There are hardly any other examples of services which address these needs in a holistic manner, combining child stimulation with protective health, maternal support and parenting training.
Specific strengths of the RCP are as follows:
- Grounded in culturally relevant theoretical principles of ECD and early intervention.
-Community-based family intervention/bringing services directly to the home.
-Strong community-based parent education component that zeroes in on parent-management techniques, health and childhood safety issues, and growth-promoting child-rearing practices.
-Parent/child stimulation activities that are culturally and developmentally appropriate.
-Well-planned curriculum and activities.
-Engagement of other community and civic organisations in the process.
Replication of RCP into North West St Ann pre-schools:
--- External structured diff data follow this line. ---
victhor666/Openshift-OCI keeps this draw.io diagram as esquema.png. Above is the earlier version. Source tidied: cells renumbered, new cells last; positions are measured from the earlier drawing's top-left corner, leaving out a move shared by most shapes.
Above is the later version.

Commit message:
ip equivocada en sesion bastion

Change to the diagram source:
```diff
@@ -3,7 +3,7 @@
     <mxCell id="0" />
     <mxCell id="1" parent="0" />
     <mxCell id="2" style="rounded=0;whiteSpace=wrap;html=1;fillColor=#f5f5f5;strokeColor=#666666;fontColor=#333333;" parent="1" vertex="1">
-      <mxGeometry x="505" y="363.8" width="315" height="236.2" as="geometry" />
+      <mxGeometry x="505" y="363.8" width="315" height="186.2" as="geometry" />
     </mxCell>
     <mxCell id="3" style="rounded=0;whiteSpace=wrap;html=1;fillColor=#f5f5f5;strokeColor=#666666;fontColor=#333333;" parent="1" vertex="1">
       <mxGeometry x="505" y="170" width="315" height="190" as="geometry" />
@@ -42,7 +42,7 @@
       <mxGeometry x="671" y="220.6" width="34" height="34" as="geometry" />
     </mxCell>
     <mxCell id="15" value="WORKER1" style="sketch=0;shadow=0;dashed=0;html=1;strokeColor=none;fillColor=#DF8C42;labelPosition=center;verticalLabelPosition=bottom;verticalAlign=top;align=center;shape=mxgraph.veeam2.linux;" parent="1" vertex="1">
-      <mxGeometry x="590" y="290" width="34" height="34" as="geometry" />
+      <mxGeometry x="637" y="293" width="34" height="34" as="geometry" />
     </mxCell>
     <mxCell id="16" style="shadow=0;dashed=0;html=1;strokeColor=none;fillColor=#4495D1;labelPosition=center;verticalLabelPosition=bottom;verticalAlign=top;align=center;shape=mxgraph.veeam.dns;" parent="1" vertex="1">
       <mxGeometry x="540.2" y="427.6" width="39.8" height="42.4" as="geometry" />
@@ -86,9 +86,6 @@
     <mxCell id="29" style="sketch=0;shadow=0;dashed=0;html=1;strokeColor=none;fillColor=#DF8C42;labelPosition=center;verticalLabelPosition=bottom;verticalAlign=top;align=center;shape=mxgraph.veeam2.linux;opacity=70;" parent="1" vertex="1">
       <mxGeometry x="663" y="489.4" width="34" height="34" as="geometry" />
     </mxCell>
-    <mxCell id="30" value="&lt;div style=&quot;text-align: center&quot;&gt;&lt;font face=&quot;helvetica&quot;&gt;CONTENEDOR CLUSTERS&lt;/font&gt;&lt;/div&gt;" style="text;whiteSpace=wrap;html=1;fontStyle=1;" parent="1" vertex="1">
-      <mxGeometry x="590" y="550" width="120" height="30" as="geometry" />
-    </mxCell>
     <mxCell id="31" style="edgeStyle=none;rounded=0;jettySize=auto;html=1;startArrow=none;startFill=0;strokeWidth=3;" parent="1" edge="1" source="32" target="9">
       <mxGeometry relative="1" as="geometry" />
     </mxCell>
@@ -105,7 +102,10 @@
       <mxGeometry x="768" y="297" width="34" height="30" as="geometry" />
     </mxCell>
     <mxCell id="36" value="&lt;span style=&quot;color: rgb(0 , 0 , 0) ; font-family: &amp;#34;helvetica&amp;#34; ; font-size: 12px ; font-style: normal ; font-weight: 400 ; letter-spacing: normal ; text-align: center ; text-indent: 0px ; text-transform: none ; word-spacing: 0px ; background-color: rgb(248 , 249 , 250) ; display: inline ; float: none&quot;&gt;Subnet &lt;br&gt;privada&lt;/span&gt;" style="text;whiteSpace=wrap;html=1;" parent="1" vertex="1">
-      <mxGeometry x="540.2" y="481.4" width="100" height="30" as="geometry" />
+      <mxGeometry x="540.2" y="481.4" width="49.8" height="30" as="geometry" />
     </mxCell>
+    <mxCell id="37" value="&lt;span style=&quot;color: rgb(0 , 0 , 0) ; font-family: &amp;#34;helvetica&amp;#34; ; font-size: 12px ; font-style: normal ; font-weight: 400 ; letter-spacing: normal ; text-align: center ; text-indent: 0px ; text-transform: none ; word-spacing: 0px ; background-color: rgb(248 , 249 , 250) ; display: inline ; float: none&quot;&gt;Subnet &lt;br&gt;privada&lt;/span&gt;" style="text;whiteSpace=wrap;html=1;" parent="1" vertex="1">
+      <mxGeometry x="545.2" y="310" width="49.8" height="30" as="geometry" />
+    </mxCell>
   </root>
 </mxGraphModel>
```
The experience of the RCP has concretely demonstrated its potential to cost-effectively deliver a vital social service while incorporating multi-partner alliances. The adaptability and flexibility of the RCP model is one of its most important characteristics. It has been identified as an indigenous innovation, subjected to rigorous research, assessment and piloting that shape it into a replicable solution.
In a comprehensive study, Roopnarine (2005) convincingly explored the theoretical and research foundations and efficacy of the RCP and he concluded that:
The RCP carefully integrates childhood constructs rooted in child development theoretical principles that have well-defined norms of childhood behaviours and skills, eco-cultural frameworks on parental psychologies that lay the foundation for structuring everyday settings and experiences for young children, and prevention models that seek to identify risk factors within families and to develop appropriate services that would assist in moderating them.
Impact studies of the RCP were conducted by the Bernard van Leer Foundation in 2004 and 2008. The first study conducted in Jamaica concluded that the programme had a substantial impact on the cognitive development of young children after one year of enrolment.
These independent conclusions therefore attest to the theoretical and methodological soundness of the RCP replication and confirm that the core objective of stimulating the cognitive capacity of the child is attainable.
Why North West St Ann?
Children from chronically poor households are likely to experience the most debilitating kind of deprivation which is too often reflected in their performance at school. St Ann is steeped in poverty and is ranked as the poorest parish based on the consumption trend of its population. According to the Planning Institute of Jamaica's recently launched Jamaica poverty map, about 14 of the island's poorest communities are in the garden parish.
The findings provide very strong evidence in support of ensuring that poverty reduction should be accompanied by very deliberate and sustained emphasis on pre-school and primary school development and education.
Targeting the children of the poor and unemployed is of particular importance because it is this group that is less likely to enrol in pre-school or engage in early brain stimulation activities. This group is also more likely to attain lower achievement levels or grades for their age and to have poor cognitive ability.
The establishment of an RCP curriculum-based approach into existing pre-schools in North West St Ann that meets best practices standards will no doubt provide the gateway for early stimulation and an early head start in literacy for the children of this constituency. North West St Ann can therefore be an ideal location for the joint partnership between the Foundation for the Development of Caribbean Children and the Government of Jamaica
Dr Dayton Campbell, a medical doctor, is member of parliament for St Ann North West.